Problem description: Every entry below should be reproduced exactly, with all pictures left out.

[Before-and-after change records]

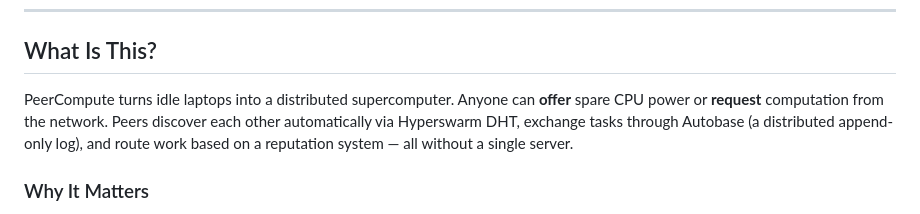
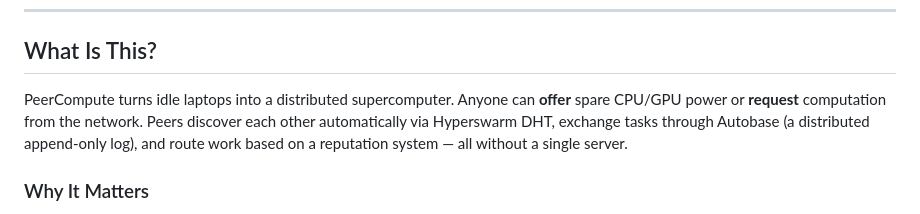
Before and after one commit to d-hagen/HackUPC, a Markdown page: README.md, the part around the change. Rendered like a GitHub page.

Commit message:
Clarify support for spare CPU/GPU power
Updated the README to specify GPU support in PeerCompute.

```diff
--- a/README.md
+++ b/README.md
@@ -8,7 +8,7 @@ No servers, no cloud, no blockchain, no tokens — just peers sharing computatio
 
 ## What Is This?
 
-PeerCompute turns idle laptops into a distributed supercomputer. Anyone can **offer** spare CPU power or **request** computation from the network. Peers discover each other automatically via Hyperswarm DHT, exchange tasks through Autobase (a distributed append-only log), and route work based on a reputation system — all without a single server.
+PeerCompute turns idle laptops into a distributed supercomputer. Anyone can **offer** spare CPU/GPU power or **request** computation from the network. Peers discover each other automatically via Hyperswarm DHT, exchange tasks through Autobase (a distributed append-only log), and route work based on a reputation system — all without a single server.
 
 ### Why It Matters
 
```
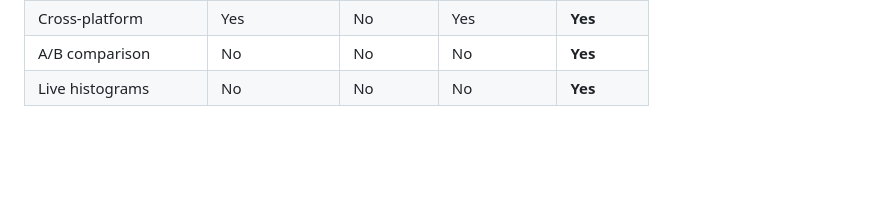
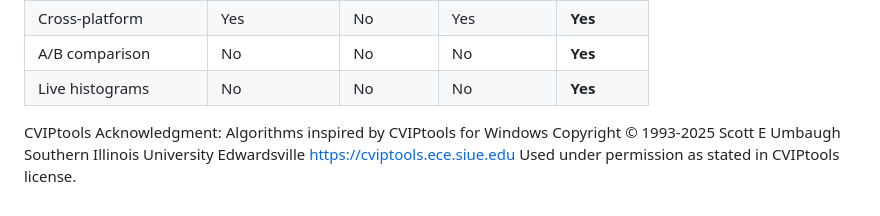
Before and after one commit to learn4creation/TriVision, a Markdown page: README.md, the part around the change. Rendered like a GitHub page; blank space fills up the shorter version.

```diff
--- a/README.md
+++ b/README.md
@@ -173,3 +173,11 @@ trivision/
 | Cross-platform | Yes | No | Yes | **Yes** |
 | A/B comparison | No | No | No | **Yes** |
 | Live histograms | No | No | No | **Yes** |
+
+
+CVIPtools Acknowledgment:
+  Algorithms inspired by CVIPtools for Windows
+  Copyright © 1993-2025 Scott E Umbaugh
+  Southern Illinois University Edwardsville
+  https://cviptools.ece.siue.edu
+  Used under permission as stated in CVIPtools license.
```
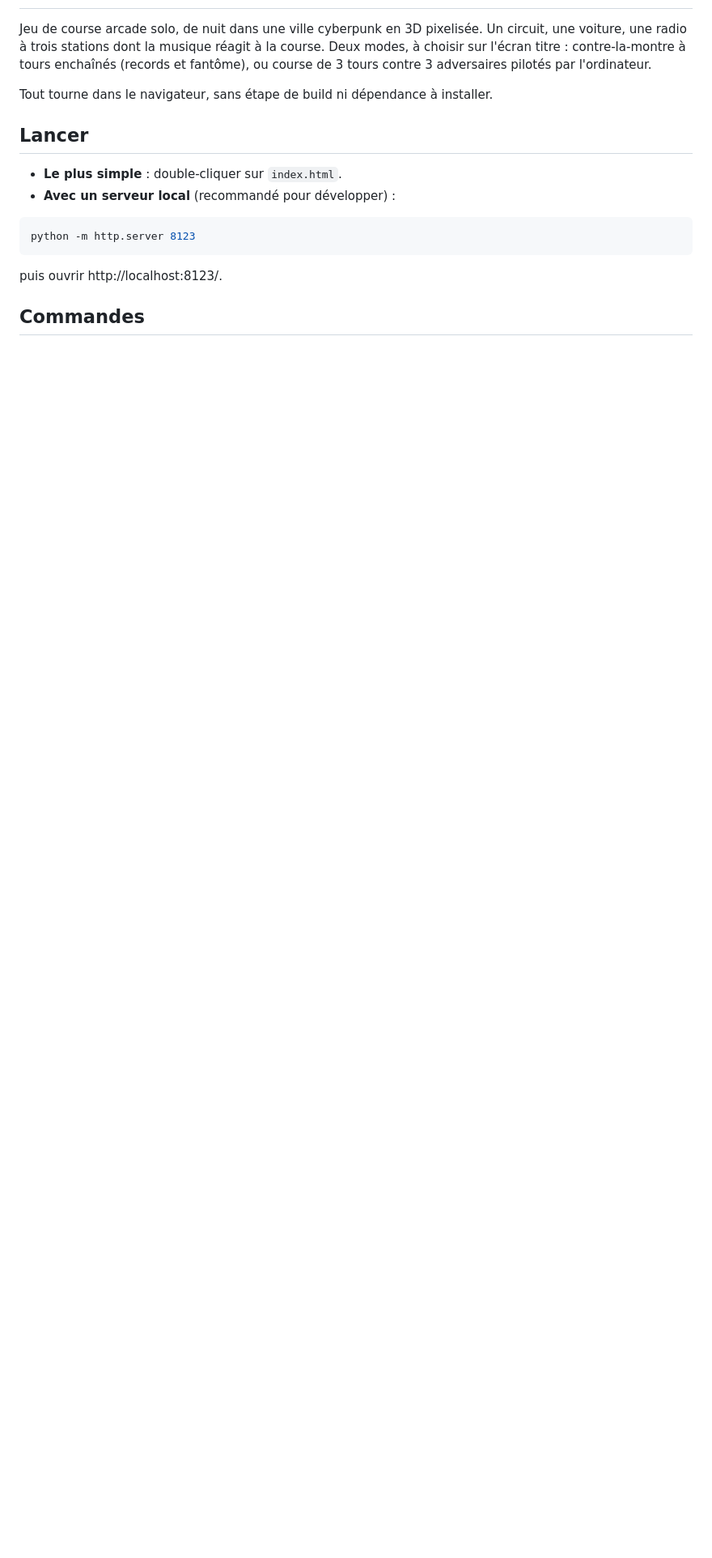
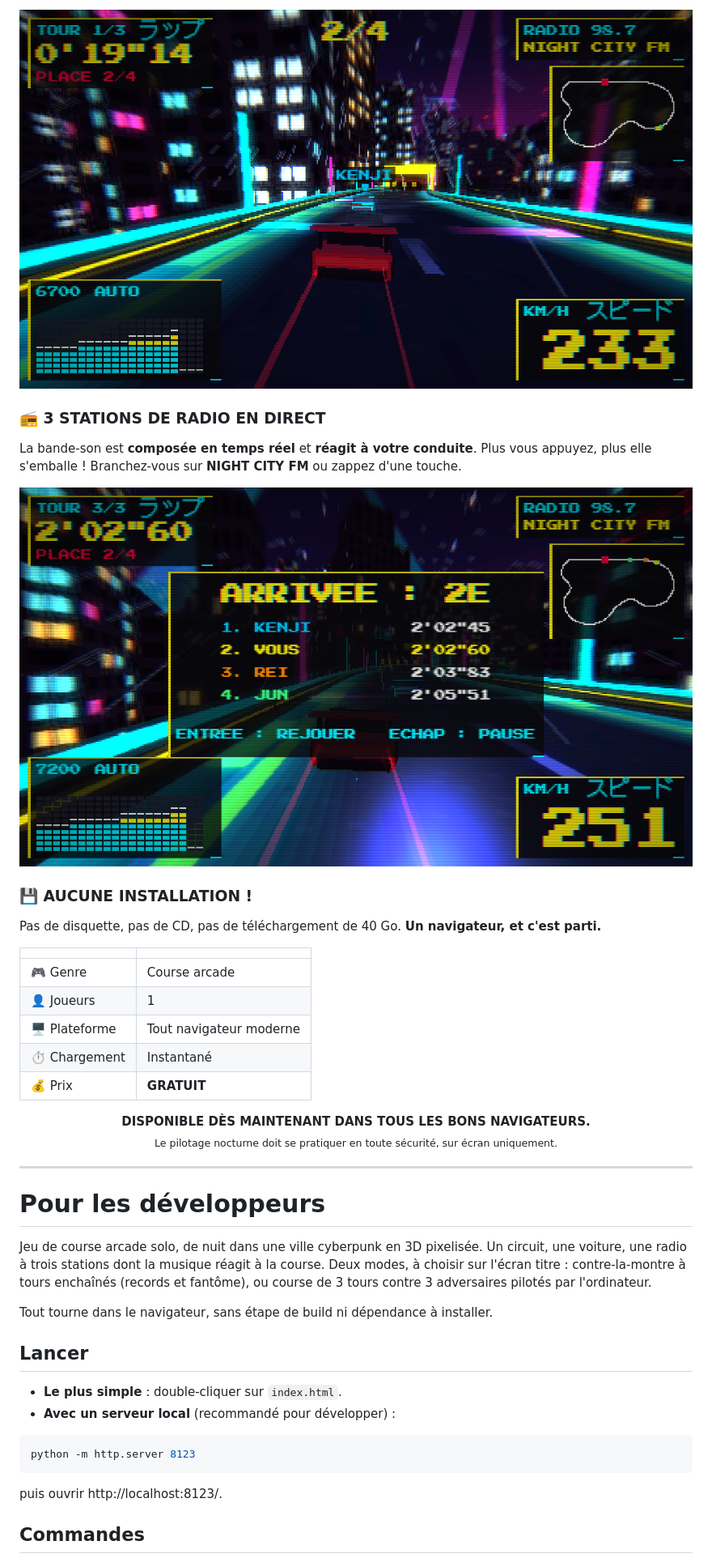
Before and after one commit to Rovis91/ville-a-plein-regime, a Markdown page: README.md, the part around one of its changes. Shown at 81% size. GitHub-like rendering; pictures changed too: docs/arrivee.png (added), docs/course-2.png (added); blank space fills up the shorter version.

Commit message:
Icône de l'app et README façon flyer de jeu avec captures d'écran
Co-Authored-By: Claude Opus 5.5 <noreply@anthropic.com>

```diff
--- a/README.md
+++ b/README.md
@@ -2,3 +33,29 @@
+<p align="center"><img src="docs/course-2.png" alt="233 km/h dans les rues de la ville"></p>
+
+### 📻 3 STATIONS DE RADIO EN DIRECT
+
+La bande-son est **composée en temps réel** et **réagit à votre conduite**. Plus vous appuyez, plus elle s'emballe ! Branchez-vous sur **NIGHT CITY FM** ou zappez d'une touche.
+
+<p align="center"><img src="docs/arrivee.png" alt="Classement à l'arrivée"></p>
+
+### 💾 AUCUNE INSTALLATION !
+
+Pas de disquette, pas de CD, pas de téléchargement de 40 Go. **Un navigateur, et c'est parti.**
+
+| | |
+|---|---|
+| 🎮 Genre | Course arcade |
+| 👤 Joueurs | 1 |
+| 🖥️ Plateforme | Tout navigateur moderne |
+| ⏱️ Chargement | Instantané |
+| 💰 Prix | **GRATUIT** |
+
+<p align="center"><b>DISPONIBLE DÈS MAINTENANT DANS TOUS LES BONS NAVIGATEURS.</b><br>
+<sub>Le pilotage nocturne doit se pratiquer en toute sécurité, sur écran uniquement.</sub></p>
+
+---
+
+# Pour les développeurs
 
 Jeu de course arcade solo, de nuit dans une ville cyberpunk en 3D pixelisée. Un circuit, une voiture, une radio à trois stations dont la musique réagit à la course. Deux modes, à choisir sur l'écran titre : contre-la-montre à tours enchaînés (records et fantôme), ou course de 3 tours contre 3 adversaires pilotés par l'ordinateur.
 
```
Also changed, not shown: other parts of README.md (+35 -2 lines), docs/course-1.png (added), docs/depart.png (added), docs/titre.png (added), 2 other files.
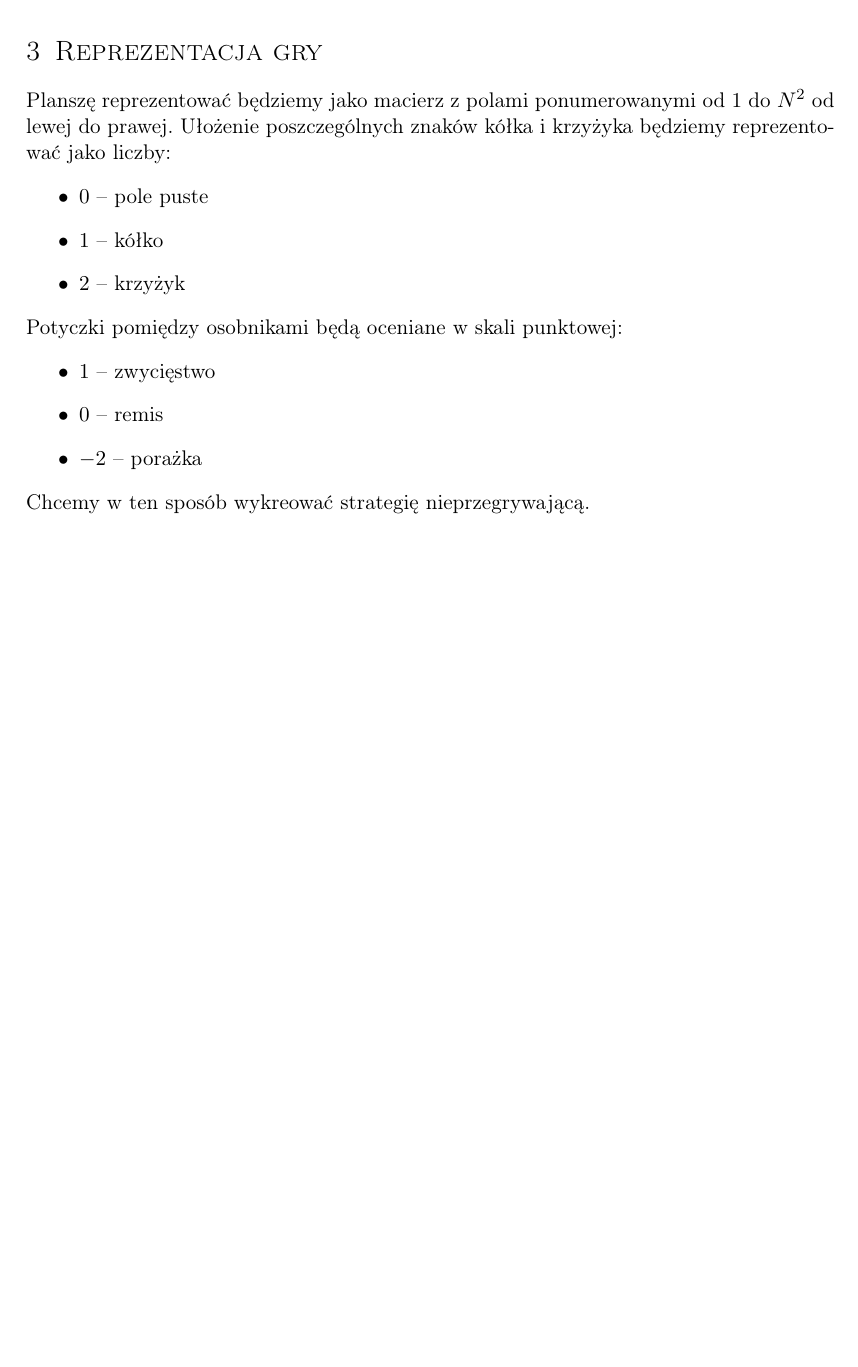
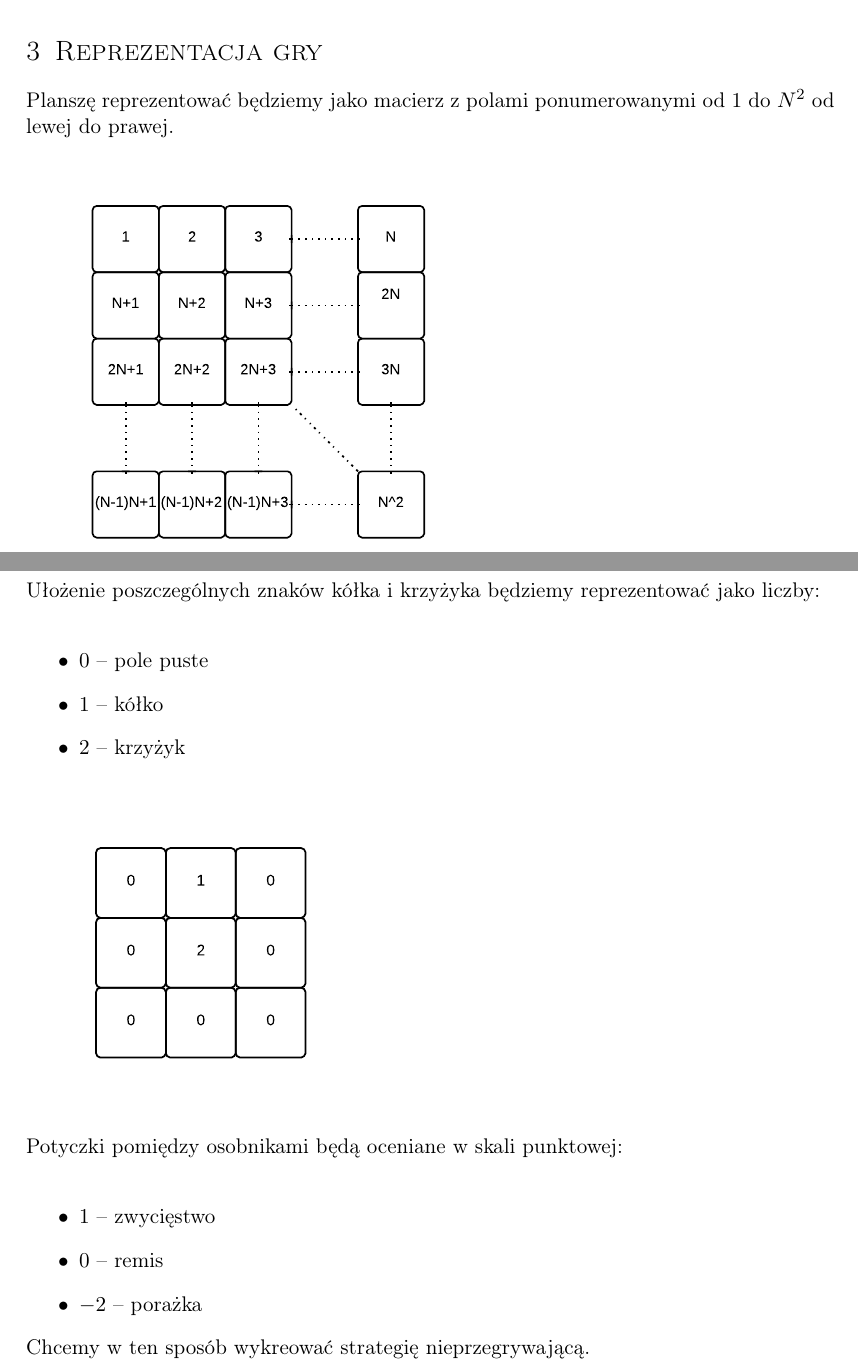
Before and after one commit to dzitkowskik/coevolutionary-tic-tac-toe-learning, a LaTeX document (docs/main.tex): part of page 3 of 6 before the commit and two parts of pages 3 and 4 of 8 after it, the two joined at a grey line, cut so that both start at the same text, the shorter picture padded with empty space. Compiled offline with pdfLaTeX.

Commit message:
Add diagrams

```diff
--- a/docs/main.tex
+++ b/docs/main.tex
@@ -146,18 +146,21 @@ Podstawą działania sztucznej inteligencji ma być genetyczny algorytm koewoluc
 \section{Pomysł rozwiązania}
 Do implementacji inteligencji w grze użyjemy sieci neuronowej. Poszczególne sieci neuronowe będą osobnikami w populacjach używanych przez algorytm ewolucyjny. Stworzymy dwie osobne populacje osobników dzieląc stworzone wcześniej $K$ sieci neuronowych o losowych wagach na dwie równoliczne grupy - gatunki. Koewulucję zaimplementujemy na zasadzie rozgrywej pomiędzy osobnikami z różnych gatunków. Poprzez funkcję oceny zależną od wyników rozgrywek, oraz krzyżowanie i mutację, będziemy ulepszać sieci neuronowe w obu gatunkach. W ten będziemy próbowali osiągnąć najlepszy stopień nauki manipulując wielkością populacji, ilością rozgrywanych potyczek oraz prawdopodobieństwami krzyżowania i mutacji. Chcemy wprowadzić również możliwość elitarnego przejścia najlepszych osobników do kolejnej generacji.
 \section{Reprezentacja gry}
-Planszę reprezentować będziemy jako macierz z polami ponumerowanymi od 1 do $N^2$ od lewej do prawej. Ułożenie poszczególnych znaków kółka i krzyżyka będziemy reprezentować jako liczby:
+Planszę reprezentować będziemy jako macierz z polami ponumerowanymi od 1 do $N^2$ od lewej do prawej. \\
+\includegraphics[scale=0.95]{diagrams/CoevolutionaryTicTacToe2} \\
+Ułożenie poszczególnych znaków kółka i krzyżyka będziemy reprezentować jako liczby: \\
 \begin{itemize}
 	\item $0$ -- pole puste
 	\item $1$ -- kółko
 	\item $2$ -- krzyżyk
 \end{itemize}
-Potyczki pomiędzy osobnikami będą oceniane w skali punktowej:
+\includegraphics[scale=1]{diagrams/CoevolutionaryTicTacToe3} \\
+Potyczki pomiędzy osobnikami będą oceniane w skali punktowej: \\
 \begin{itemize}
 	\item $1$ -- zwycięstwo
 	\item $0$ -- remis
 	\item $-2$ -- porażka
 \end{itemize}
-Chcemy w ten sposób wykreować strategię nieprzegrywającą.
+Chcemy w ten sposób wykreować strategię nieprzegrywającą. \\
 
 \section{Śieć neuronowa}
```
Also changed, not shown: docs/diagrams/CoevolutionaryTicTacToe.pdf (added), docs/diagrams/CoevolutionaryTicTacToe2.pdf (added), docs/diagrams/CoevolutionaryTicTacToe3.pdf (added), docs/diagrams/CoevolutionaryTicTacToe4.pdf (added), docs/main.tex (7 more changed lines), 1 other file.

Solved problem:
Before and after one commit to d-hagen/HackUPC, a Markdown page: README.md, the part around the change. Rendered like a GitHub page.

Commit message:
Clarify support for spare CPU/GPU power
Updated the README to specify GPU support in PeerCompute.

```diff
--- a/README.md
+++ b/README.md
@@ -8,7 +8,7 @@ No servers, no cloud, no blockchain, no tokens — just peers sharing computatio
 
 ## What Is This?
 
-PeerCompute turns idle laptops into a distributed supercomputer. Anyone can **offer** spare CPU power or **request** computation from the network. Peers discover each other automatically via Hyperswarm DHT, exchange tasks through Autobase (a distributed append-only log), and route work based on a reputation system — all without a single server.
+PeerCompute turns idle laptops into a distributed supercomputer. Anyone can **offer** spare CPU/GPU power or **request** computation from the network. Peers discover each other automatically via Hyperswarm DHT, exchange tasks through Autobase (a distributed append-only log), and route work based on a reputation system — all without a single server.
 
 ### Why It Matters
 
```
Before and after one commit to learn4creation/TriVision, a Markdown page: README.md, the part around the change. Rendered like a GitHub page; blank space fills up the shorter version.

```diff
--- a/README.md
+++ b/README.md
@@ -173,3 +173,11 @@ trivision/
 | Cross-platform | Yes | No | Yes | **Yes** |
 | A/B comparison | No | No | No | **Yes** |
 | Live histograms | No | No | No | **Yes** |
+
+
+CVIPtools Acknowledgment:
+  Algorithms inspired by CVIPtools for Windows
+  Copyright © 1993-2025 Scott E Umbaugh
+  Southern Illinois University Edwardsville
+  https://cviptools.ece.siue.edu
+  Used under permission as stated in CVIPtools license.
```
Before and after one commit to Rovis91/ville-a-plein-regime, a Markdown page: README.md, the part around one of its changes. Shown at 81% size. GitHub-like rendering; pictures changed too: docs/arrivee.png (added), docs/course-2.png (added); blank space fills up the shorter version.

Commit message:
Icône de l'app et README façon flyer de jeu avec captures d'écran
Co-Authored-By: Claude Opus 5.5 <noreply@anthropic.com>

```diff
--- a/README.md
+++ b/README.md
@@ -2,3 +33,29 @@
+<p align="center"><img src="docs/course-2.png" alt="233 km/h dans les rues de la ville"></p>
+
+### 📻 3 STATIONS DE RADIO EN DIRECT
+
+La bande-son est **composée en temps réel** et **réagit à votre conduite**. Plus vous appuyez, plus elle s'emballe ! Branchez-vous sur **NIGHT CITY FM** ou zappez d'une touche.
+
+<p align="center"><img src="docs/arrivee.png" alt="Classement à l'arrivée"></p>
+
+### 💾 AUCUNE INSTALLATION !
+
+Pas de disquette, pas de CD, pas de téléchargement de 40 Go. **Un navigateur, et c'est parti.**
+
+| | |
+|---|---|
+| 🎮 Genre | Course arcade |
+| 👤 Joueurs | 1 |
+| 🖥️ Plateforme | Tout navigateur moderne |
+| ⏱️ Chargement | Instantané |
+| 💰 Prix | **GRATUIT** |
+
+<p align="center"><b>DISPONIBLE DÈS MAINTENANT DANS TOUS LES BONS NAVIGATEURS.</b><br>
+<sub>Le pilotage nocturne doit se pratiquer en toute sécurité, sur écran uniquement.</sub></p>
+
+---
+
+# Pour les développeurs
 
 Jeu de course arcade solo, de nuit dans une ville cyberpunk en 3D pixelisée. Un circuit, une voiture, une radio à trois stations dont la musique réagit à la course. Deux modes, à choisir sur l'écran titre : contre-la-montre à tours enchaînés (records et fantôme), ou course de 3 tours contre 3 adversaires pilotés par l'ordinateur.
 
```
Also changed, not shown: other parts of README.md (+35 -2 lines), docs/course-1.png (added), docs/depart.png (added), docs/titre.png (added), 2 other files.
Before and after one commit to dzitkowskik/coevolutionary-tic-tac-toe-learning, a LaTeX document (docs/main.tex): part of page 3 of 6 before the commit and two parts of pages 3 and 4 of 8 after it, the two joined at a grey line, cut so that both start at the same text, the shorter picture padded with empty space. Compiled offline with pdfLaTeX.

Commit message:
Add diagrams

```diff
--- a/docs/main.tex
+++ b/docs/main.tex
@@ -146,18 +146,21 @@ Podstawą działania sztucznej inteligencji ma być genetyczny algorytm koewoluc
 \section{Pomysł rozwiązania}
 Do implementacji inteligencji w grze użyjemy sieci neuronowej. Poszczególne sieci neuronowe będą osobnikami w populacjach używanych przez algorytm ewolucyjny. Stworzymy dwie osobne populacje osobników dzieląc stworzone wcześniej $K$ sieci neuronowych o losowych wagach na dwie równoliczne grupy - gatunki. Koewulucję zaimplementujemy na zasadzie rozgrywej pomiędzy osobnikami z różnych gatunków. Poprzez funkcję oceny zależną od wyników rozgrywek, oraz krzyżowanie i mutację, będziemy ulepszać sieci neuronowe w obu gatunkach. W ten będziemy próbowali osiągnąć najlepszy stopień nauki manipulując wielkością populacji, ilością rozgrywanych potyczek oraz prawdopodobieństwami krzyżowania i mutacji. Chcemy wprowadzić również możliwość elitarnego przejścia najlepszych osobników do kolejnej generacji.
 \section{Reprezentacja gry}
-Planszę reprezentować będziemy jako macierz z polami ponumerowanymi od 1 do $N^2$ od lewej do prawej. Ułożenie poszczególnych znaków kółka i krzyżyka będziemy reprezentować jako liczby:
+Planszę reprezentować będziemy jako macierz z polami ponumerowanymi od 1 do $N^2$ od lewej do prawej. \\
+\includegraphics[scale=0.95]{diagrams/CoevolutionaryTicTacToe2} \\
+Ułożenie poszczególnych znaków kółka i krzyżyka będziemy reprezentować jako liczby: \\
 \begin{itemize}
 	\item $0$ -- pole puste
 	\item $1$ -- kółko
 	\item $2$ -- krzyżyk
 \end{itemize}
-Potyczki pomiędzy osobnikami będą oceniane w skali punktowej:
+\includegraphics[scale=1]{diagrams/CoevolutionaryTicTacToe3} \\
+Potyczki pomiędzy osobnikami będą oceniane w skali punktowej: \\
 \begin{itemize}
 	\item $1$ -- zwycięstwo
 	\item $0$ -- remis
 	\item $-2$ -- porażka
 \end{itemize}
-Chcemy w ten sposób wykreować strategię nieprzegrywającą.
+Chcemy w ten sposób wykreować strategię nieprzegrywającą. \\
 
 \section{Śieć neuronowa}
```
Also changed, not shown: docs/diagrams/CoevolutionaryTicTacToe.pdf (added), docs/diagrams/CoevolutionaryTicTacToe2.pdf (added), docs/diagrams/CoevolutionaryTicTacToe3.pdf (added), docs/diagrams/CoevolutionaryTicTacToe4.pdf (added), docs/main.tex (7 more changed lines), 1 other file.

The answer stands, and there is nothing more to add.